Iowa leads the nation in soybean production and the U.S. currently leads the world in that category as well as in soy exports, according to U.S. Department of Agriculture.

Two of the largest growing international markets for U.S. soybeans and soy byproducts have been the Philippines and Vietnam. To ensure that this connection remains strong, members of the Iowa Soybean Association, including director Rolland Schnell, farmers and state officials visited those counties and talked with both customers and government officials.

Schnell, a resident of Newton, spoke about the trip and the perception he got from the customers in a release from ISA.

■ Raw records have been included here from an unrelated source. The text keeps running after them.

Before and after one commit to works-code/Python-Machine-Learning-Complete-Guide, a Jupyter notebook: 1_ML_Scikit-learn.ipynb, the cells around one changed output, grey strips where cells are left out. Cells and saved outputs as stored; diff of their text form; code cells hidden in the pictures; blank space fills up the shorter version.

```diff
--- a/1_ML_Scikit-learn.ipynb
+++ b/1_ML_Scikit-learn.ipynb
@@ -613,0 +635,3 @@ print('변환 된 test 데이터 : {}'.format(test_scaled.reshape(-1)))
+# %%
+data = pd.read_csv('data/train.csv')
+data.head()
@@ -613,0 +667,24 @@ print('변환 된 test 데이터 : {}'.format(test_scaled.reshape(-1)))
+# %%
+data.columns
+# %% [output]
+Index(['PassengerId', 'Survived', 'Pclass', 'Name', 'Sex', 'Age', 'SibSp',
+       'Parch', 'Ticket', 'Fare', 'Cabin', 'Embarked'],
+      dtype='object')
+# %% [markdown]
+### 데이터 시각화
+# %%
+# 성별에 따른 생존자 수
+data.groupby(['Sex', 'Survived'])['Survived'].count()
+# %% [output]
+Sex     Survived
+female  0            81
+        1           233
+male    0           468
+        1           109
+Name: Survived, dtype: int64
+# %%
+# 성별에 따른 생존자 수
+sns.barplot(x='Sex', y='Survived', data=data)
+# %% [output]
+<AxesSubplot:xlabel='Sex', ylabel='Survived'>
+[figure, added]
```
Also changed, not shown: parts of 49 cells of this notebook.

“They made it clear that, when it comes down to the bottom line, it is the competitiveness of our soybeans. They prefer our beans, but they are not going to pay a large premium for them,” Schnell said. “With that in mind, we need to work with them and show them that our beans are superior and more dependable than South American beans.”

Recently, the U.S. has been facing stiff competition for soy exports, specifically from some South American countries, most notably Argentina and Brazil.

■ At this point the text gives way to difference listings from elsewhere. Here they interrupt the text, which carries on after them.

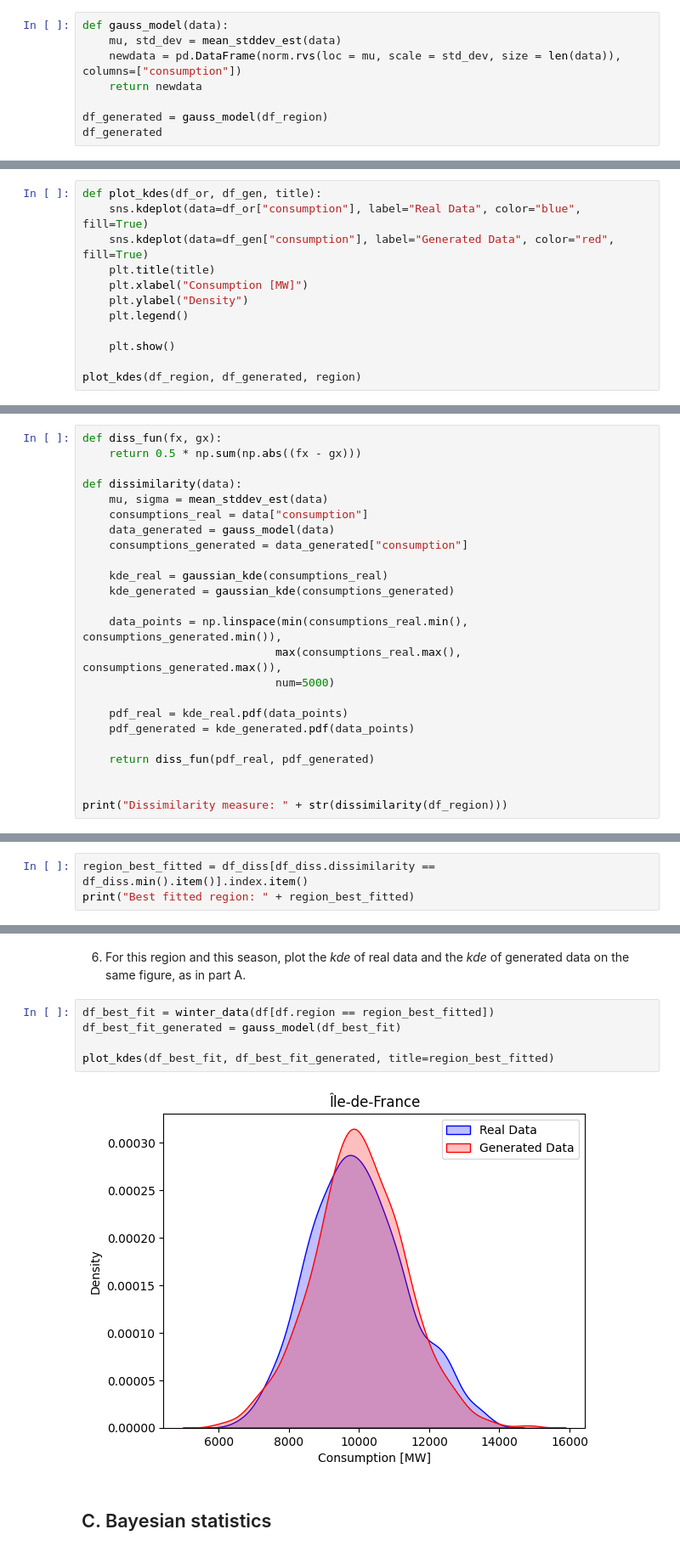
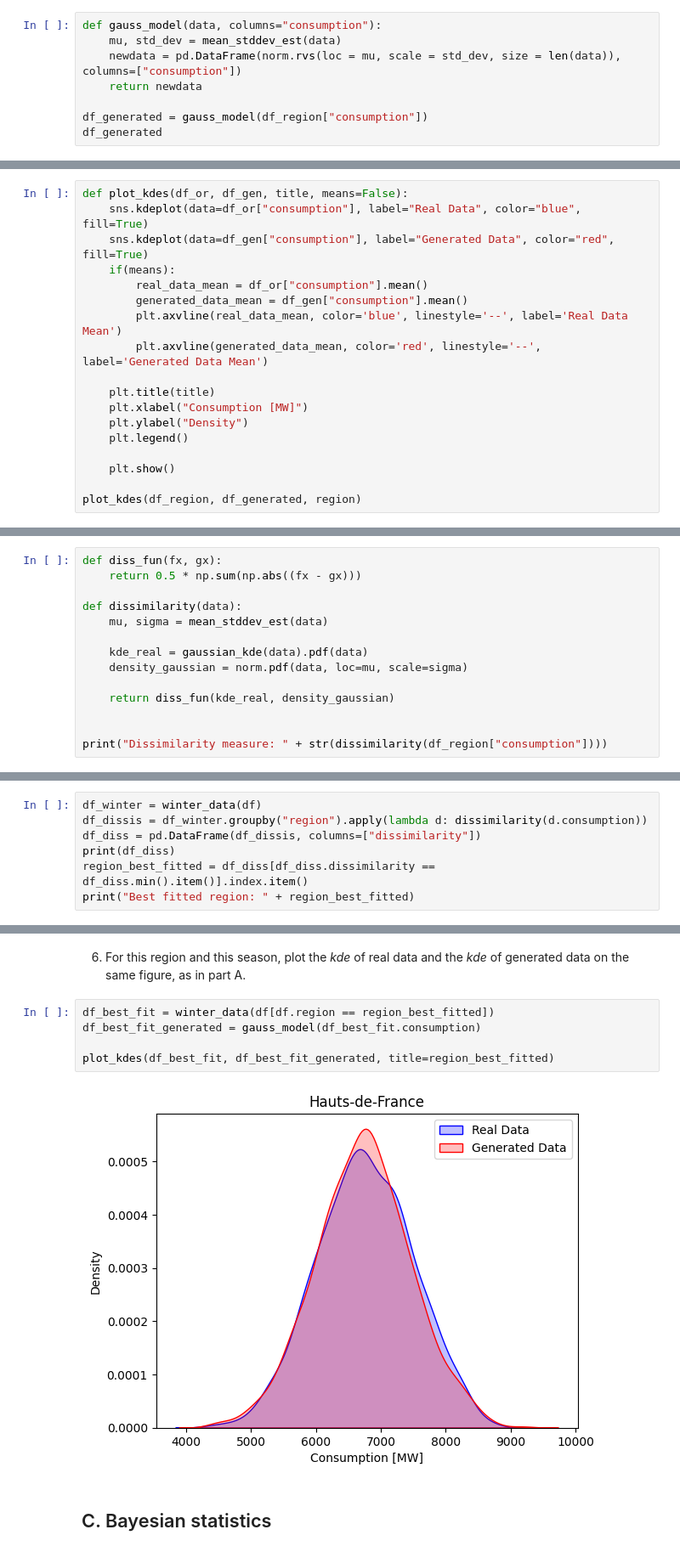
Before and after one commit to lucaerba/AllExs, a Jupyter notebook: Statistics_project/project.ipynb, the cells around one changed output, grey strips where cells are left out. Shown at 85% size. Saved outputs shown, nothing was run; the diff lists cells and outputs as text.

```diff
--- a/Statistics_project/project.ipynb
+++ b/Statistics_project/project.ipynb
@@ -152,12 +150,12 @@ mu: 2546.536155666579, sigma^2: 604.9429842099315
 # %% [markdown]
 3. Generate new data using the corresponding Gaussian model, with the same number of samples.
 # %%
-def gauss_model(data):
+def gauss_model(data, columns="consumption"):
     mu, std_dev = mean_stddev_est(data)
     newdata = pd.DataFrame(norm.rvs(loc = mu, scale = std_dev, size = len(data)), columns=["consumption"])
     return newdata
 
-df_generated = gauss_model(df_region)
+df_generated = gauss_model(df_region["consumption"])
 df_generated
 # %% [output]
 |  | consumption |
@@ -176,9 +174,15 @@ df_generated
 # %% [markdown]
 4. Plot the *kde* (kernel density estimate) of real data and the *kde* of generated data on the same figure.
 # %%
-def plot_kdes(df_or, df_gen, title):
+def plot_kdes(df_or, df_gen, title, means=False):
     sns.kdeplot(data=df_or["consumption"], label="Real Data", color="blue", fill=True)
     sns.kdeplot(data=df_gen["consumption"], label="Generated Data", color="red", fill=True)
+    if(means):
+        real_data_mean = df_or["consumption"].mean()
+        generated_data_mean = df_gen["consumption"].mean()
+        plt.axvline(real_data_mean, color='blue', linestyle='--', label='Real Data Mean')
+        plt.axvline(generated_data_mean, color='red', linestyle='--', label='Generated Data Mean')
+
     plt.title(title)
     plt.xlabel("Consumption [MW]")
     plt.ylabel("Density")
@@ -247,22 +251,12 @@ def diss_fun(fx, gx):
 
 def dissimilarity(data):
     mu, sigma = mean_stddev_est(data)
-    consumptions_real = data["consumption"]
-    data_generated = gauss_model(data)
-    consumptions_generated = data_generated["consumption"]
 
-    kde_real = gaussian_kde(consumptions_real)
-    kde_generated = gaussian_kde(consumptions_generated)
+    kde_real = gaussian_kde(data).pdf(data)
+    density_gaussian = norm.pdf(data, loc=mu, scale=sigma)
 
-    data_points = np.linspace(min(consumptions_real.min(), consumptions_generated.min()),
-                             max(consumptions_real.max(), consumptions_generated.max()),
-                             num=5000)
-
-    pdf_real = kde_real.pdf(data_points)
-    pdf_generated = kde_generated.pdf(data_points)
-
-    return diss_fun(pdf_real, pdf_generated)
+    return diss_fun(kde_real, density_gaussian)
 
 
-print("Dissimilarity measure: " + str(dissimilarity(df_region)))
+print("Dissimilarity measure: " + str(dissimilarity(df_region["consumption"])))
 # %% [output]
@@ -297,6 +291,10 @@ df_dissims
 # %% [markdown]
 5. Which region is best fitted by a Gaussian model in winter?
 # %%
+df_winter = winter_data(df)
+df_dissis = df_winter.groupby("region").apply(lambda d: dissimilarity(d.consumption))
+df_diss = pd.DataFrame(df_dissis, columns=["dissimilarity"])
+print(df_diss)
 region_best_fitted = df_diss[df_diss.dissimilarity == df_diss.min().item()].index.item()
 print("Best fitted region: " + region_best_fitted)
 # %% [output]
@@ -305,11 +317,11 @@ Best fitted region: Île-de-France
 6. For this region and this season, plot the *kde* of real data and the *kde* of generated data on the same figure, as in part A.
 # %%
 df_best_fit = winter_data(df[df.region == region_best_fitted])
-df_best_fit_generated = gauss_model(df_best_fit)
+df_best_fit_generated = gauss_model(df_best_fit.consumption)
 
 plot_kdes(df_best_fit, df_best_fit_generated, title=region_best_fitted)
 # %% [output]
-[figure, old version]
+[figure, new version]
 # %% [markdown]
 ## C. Bayesian statistics
 # %% [markdown]
```
Also changed, not shown: parts of 14 cells of this notebook, 1 other file.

According to the USDA, the U.S. produced 85 million metric tons this year, but Brazil is expected to yield a little more than 88 million metric tons when the country has its soy harvest season, which begins in 2014. USDA also projects Argentina to produce 53.3 million metric tons for its harvest.

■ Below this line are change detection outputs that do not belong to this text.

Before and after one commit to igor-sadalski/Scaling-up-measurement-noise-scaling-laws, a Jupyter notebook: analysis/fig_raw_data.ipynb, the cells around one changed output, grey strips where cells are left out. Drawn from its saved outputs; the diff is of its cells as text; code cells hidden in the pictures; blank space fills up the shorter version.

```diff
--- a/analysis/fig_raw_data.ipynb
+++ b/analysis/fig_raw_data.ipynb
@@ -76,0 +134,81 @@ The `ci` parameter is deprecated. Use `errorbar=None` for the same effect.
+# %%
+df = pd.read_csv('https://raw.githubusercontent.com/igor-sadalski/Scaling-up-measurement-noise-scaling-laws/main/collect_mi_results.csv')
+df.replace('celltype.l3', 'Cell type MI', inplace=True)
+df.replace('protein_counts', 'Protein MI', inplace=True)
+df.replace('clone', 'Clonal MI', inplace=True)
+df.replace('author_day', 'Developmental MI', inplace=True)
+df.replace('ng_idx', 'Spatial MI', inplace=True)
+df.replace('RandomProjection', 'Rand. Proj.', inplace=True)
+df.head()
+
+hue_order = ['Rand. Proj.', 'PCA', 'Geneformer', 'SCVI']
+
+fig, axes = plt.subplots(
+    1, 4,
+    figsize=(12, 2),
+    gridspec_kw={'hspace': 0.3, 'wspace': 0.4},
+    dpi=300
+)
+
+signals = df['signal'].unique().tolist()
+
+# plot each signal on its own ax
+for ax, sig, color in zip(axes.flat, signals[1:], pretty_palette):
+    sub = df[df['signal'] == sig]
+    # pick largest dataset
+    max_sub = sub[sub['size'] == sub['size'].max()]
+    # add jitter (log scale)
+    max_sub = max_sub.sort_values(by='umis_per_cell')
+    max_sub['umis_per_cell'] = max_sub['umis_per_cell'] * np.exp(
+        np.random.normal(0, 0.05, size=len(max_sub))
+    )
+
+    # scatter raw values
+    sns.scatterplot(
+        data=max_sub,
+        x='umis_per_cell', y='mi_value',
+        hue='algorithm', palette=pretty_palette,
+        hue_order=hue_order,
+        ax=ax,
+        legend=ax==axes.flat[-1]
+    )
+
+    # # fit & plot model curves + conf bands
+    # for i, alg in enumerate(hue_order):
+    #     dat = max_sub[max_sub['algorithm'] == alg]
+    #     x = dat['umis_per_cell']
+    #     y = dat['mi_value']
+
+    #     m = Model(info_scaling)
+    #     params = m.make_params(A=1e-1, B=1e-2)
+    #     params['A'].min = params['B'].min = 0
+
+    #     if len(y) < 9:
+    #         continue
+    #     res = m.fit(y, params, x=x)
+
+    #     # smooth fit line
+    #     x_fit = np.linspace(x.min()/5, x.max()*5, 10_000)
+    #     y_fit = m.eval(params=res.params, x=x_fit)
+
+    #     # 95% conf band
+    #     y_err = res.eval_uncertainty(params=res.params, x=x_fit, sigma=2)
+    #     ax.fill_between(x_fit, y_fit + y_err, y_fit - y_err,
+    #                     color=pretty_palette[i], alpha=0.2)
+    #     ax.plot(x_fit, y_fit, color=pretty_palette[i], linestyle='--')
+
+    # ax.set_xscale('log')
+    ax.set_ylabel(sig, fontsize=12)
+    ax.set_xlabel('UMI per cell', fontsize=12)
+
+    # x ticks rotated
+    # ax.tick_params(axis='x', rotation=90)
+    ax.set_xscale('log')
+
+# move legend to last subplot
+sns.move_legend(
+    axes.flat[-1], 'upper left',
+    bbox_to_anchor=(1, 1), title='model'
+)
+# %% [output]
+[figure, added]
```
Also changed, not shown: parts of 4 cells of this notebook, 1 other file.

ISA sees the looming threat to U.S. exports coming from the south, which is why it has been proactive with the visits to the Philippines and Vietnam and have made these trips annually for the last several years.

One guaranteed stop in the Philippines is La Filipina Uy Gongco Corporation, the largest importer of U.S. soymeal according to ISA. La Filipina imported 270,000 metric tons of soymeal in 2012, 300,000 metric tons this year and ISA said in the future the company wants to up that amount to 340,000 metric tons.

Gerald Uygonco, a representative of La Filipina, told ISA why the company still choses to work with U.S. soymeal versus that of competing countries.

“We have proven that U.S. soybean meal works better than any other meal out in the world, and that farmers can actually earn more by using U.S. soybean meal compared to other meals,” Uygonco said. “Since we have proven that to them, we have been growing because all of our customers have been seeing the results.”